Collected data entries
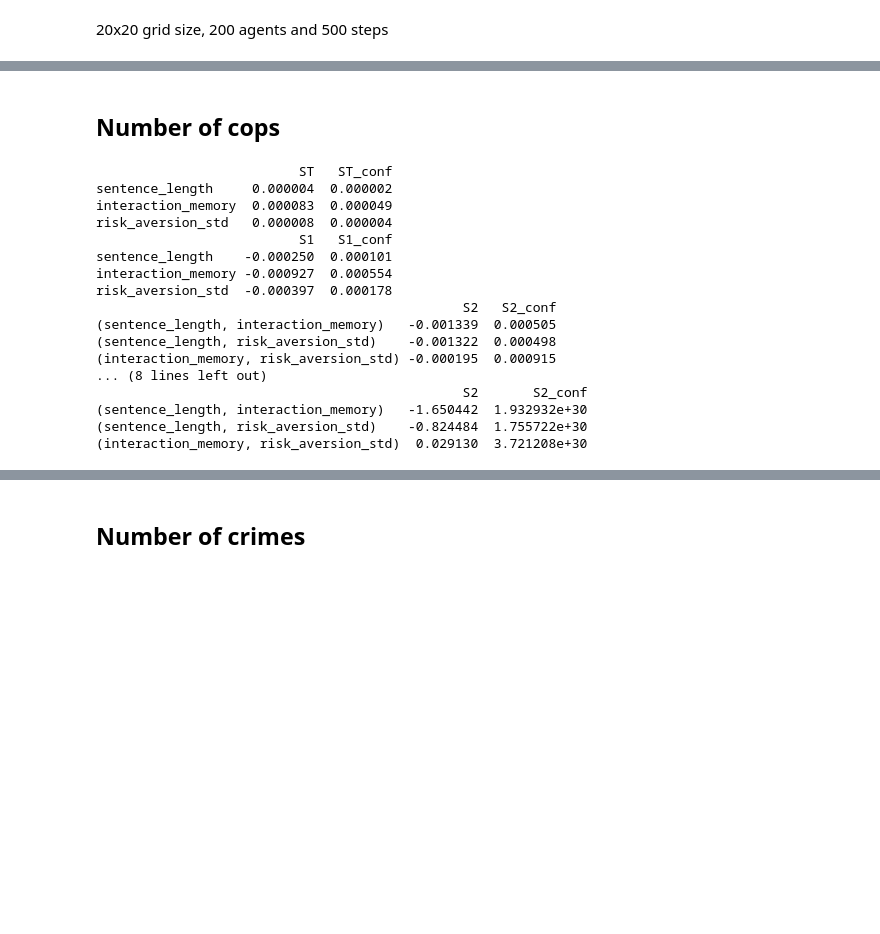
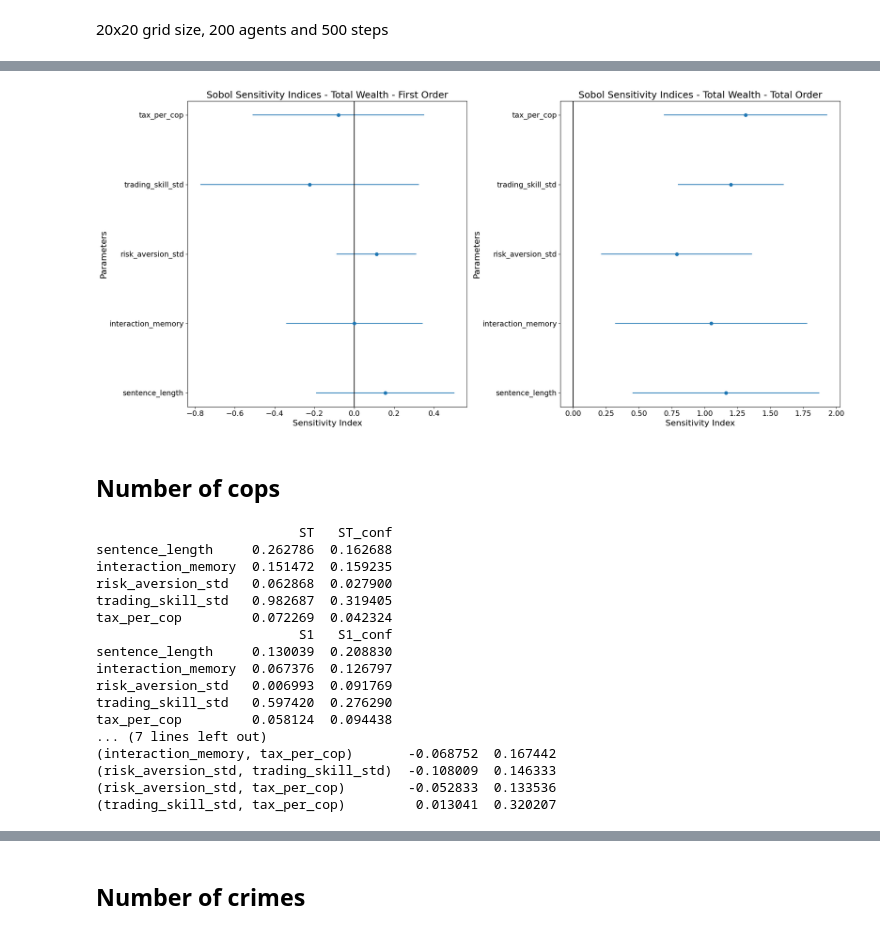
Before and after one commit to nabilasiregar/abm-project, a Jupyter notebook: notebooks/sensitivity_analysis_Global.ipynb, the cells around one changed output, grey strips where cells are left out. Cells and saved outputs as stored; diff of their text form; code cells hidden in the pictures; blank space fills up the shorter version.

```diff
--- a/notebooks/sensitivity_analysis_Global.ipynb
+++ b/notebooks/sensitivity_analysis_Global.ipynb
@@ -230,3 +21,35 @@ plt.show()
+# %%
+problem = {
+        'num_vars': 5,
+        'names': ['sentence_length', 'interaction_memory', 'risk_aversion_std', 'trading_skill_std', 'tax_per_cop'],
+        'bounds': [[5, 90], [10, 100], [0.1, 0.90], [0.1, 0.90], [0.01, 0.1]]
+}
+
+param_values = saltelli.sample(problem, 64, calc_second_order=True) # Generate samples (Num of model evaluations)
+len_param_set = len(param_values)
+# %%
+# Take the last step of the simulation
+
+data_last_step_500 = data_last_step[data_last_step['Step'] == 500]
+
+results = pd.DataFrame()
+
+grouped = data_last_step_500.groupby('iteration')
+
+for i in range(len_param_set):
+    # Select the ith row from each group
+    ith_rows = grouped.nth(i)
+    # Compute the mean of the ith rows
+    mean_ith_rows = ith_rows.mean().to_frame().T
+    # Append the mean row to the results DataFrame
+    results = pd.concat([results, mean_ith_rows], ignore_index=True)
+
+# print(len(results))
+# %%
+# Handling extreme values: Cap the values
+df = pd.DataFrame(results, columns=['total_wealth'])
+
+results['total_wealth_cap'] = df['total_wealth'].clip(lower=-3e150, upper=3e150)
 # %% [markdown]
 ## Total wealth
 # %% [markdown]
@@ -238,7 +58,5 @@ data_last_step_1 = pd.read_csv('../results/global_sensitivity_analysis_model_res
 # %%
-#print(data.columns)
-
-S_i_wealth_all_1 = sobol.analyze(problem, data_all_steps_1['total_wealth'].values, print_to_console=True, calc_second_order=True)
-S_i_wealth_last_1 = sobol.analyze(problem, data_last_step_1['total_wealth'].values, print_to_console=True, calc_second_order=True)
+S_i_wealth_last = sobol.analyze(problem, results['total_wealth_cap'].values, print_to_console=True, calc_second_order=True)
+# S_i_wealth_last_1.plot()
 # %% [output]
                           ST   ST_conf
@@ -303,24 +79,26 @@ plt.show()
+# %%
+plot_first_and_total_order(S_i_wealth_last, problem['names'], title='Sobol Sensitivity Indices - Total Wealth', title_fontsize=18, label_fontsize=16, tick_fontsize=14)
+# %% [output]
+[figure, added]
 # %% [markdown]
 ## Number of cops
 # %%
-
-S_i_cops_all_1 = sobol.analyze(problem, data_all_steps_1['num_cops'].values, print_to_console=True, calc_second_order=True)
-S_i_cops_last_1 = sobol.analyze(problem, data_last_step_1['num_cops'].values, print_to_console=True, calc_second_order=True)
+S_i_cops_last = sobol.analyze(problem, results['num_cops'].values, print_to_console=True, calc_second_order=True)
 # %% [output]
                           ST   ST_conf
-sentence_length     0.000004  0.000002
-interaction_memory  0.000083  0.000049
-risk_aversion_std   0.000008  0.000004
+sentence_length     0.262786  0.162688
+interaction_memory  0.151472  0.159235
+risk_aversion_std   0.062868  0.027900
+trading_skill_std   0.982687  0.319405
+tax_per_cop         0.072269  0.042324
                           S1   S1_conf
-sentence_length    -0.000250  0.000101
-interaction_memory -0.000927  0.000554
-risk_aversion_std  -0.000397  0.000178
-                                               S2   S2_conf
-(sentence_length, interaction_memory)   -0.001339  0.000505
-(sentence_length, risk_aversion_std)    -0.001322  0.000498
-(interaction_memory, risk_aversion_std) -0.000195  0.000915
-... (8 lines left out)
-                                               S2       S2_conf
-(sentence_length, interaction_memory)   -1.650442  1.932932e+30
-(sentence_length, risk_aversion_std)    -0.824484  1.755722e+30
-(interaction_memory, risk_aversion_std)  0.029130  3.721208e+30
+sentence_length     0.130039  0.208830
+interaction_memory  0.067376  0.126797
+risk_aversion_std   0.006993  0.091769
+trading_skill_std   0.597420  0.276290
+tax_per_cop         0.058124  0.094438
+... (7 lines left out)
+(interaction_memory, tax_per_cop)       -0.068752  0.167442
+(risk_aversion_std, trading_skill_std)  -0.108009  0.146333
+(risk_aversion_std, tax_per_cop)        -0.052833  0.133536
+(trading_skill_std, tax_per_cop)         0.013041  0.320207
```
Also changed, not shown: parts of 30 cells of this notebook.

▸ Your instructions: Using the records above, report the number of lines that include the string "output", with nothing added.

▸ Response to the exercise: 4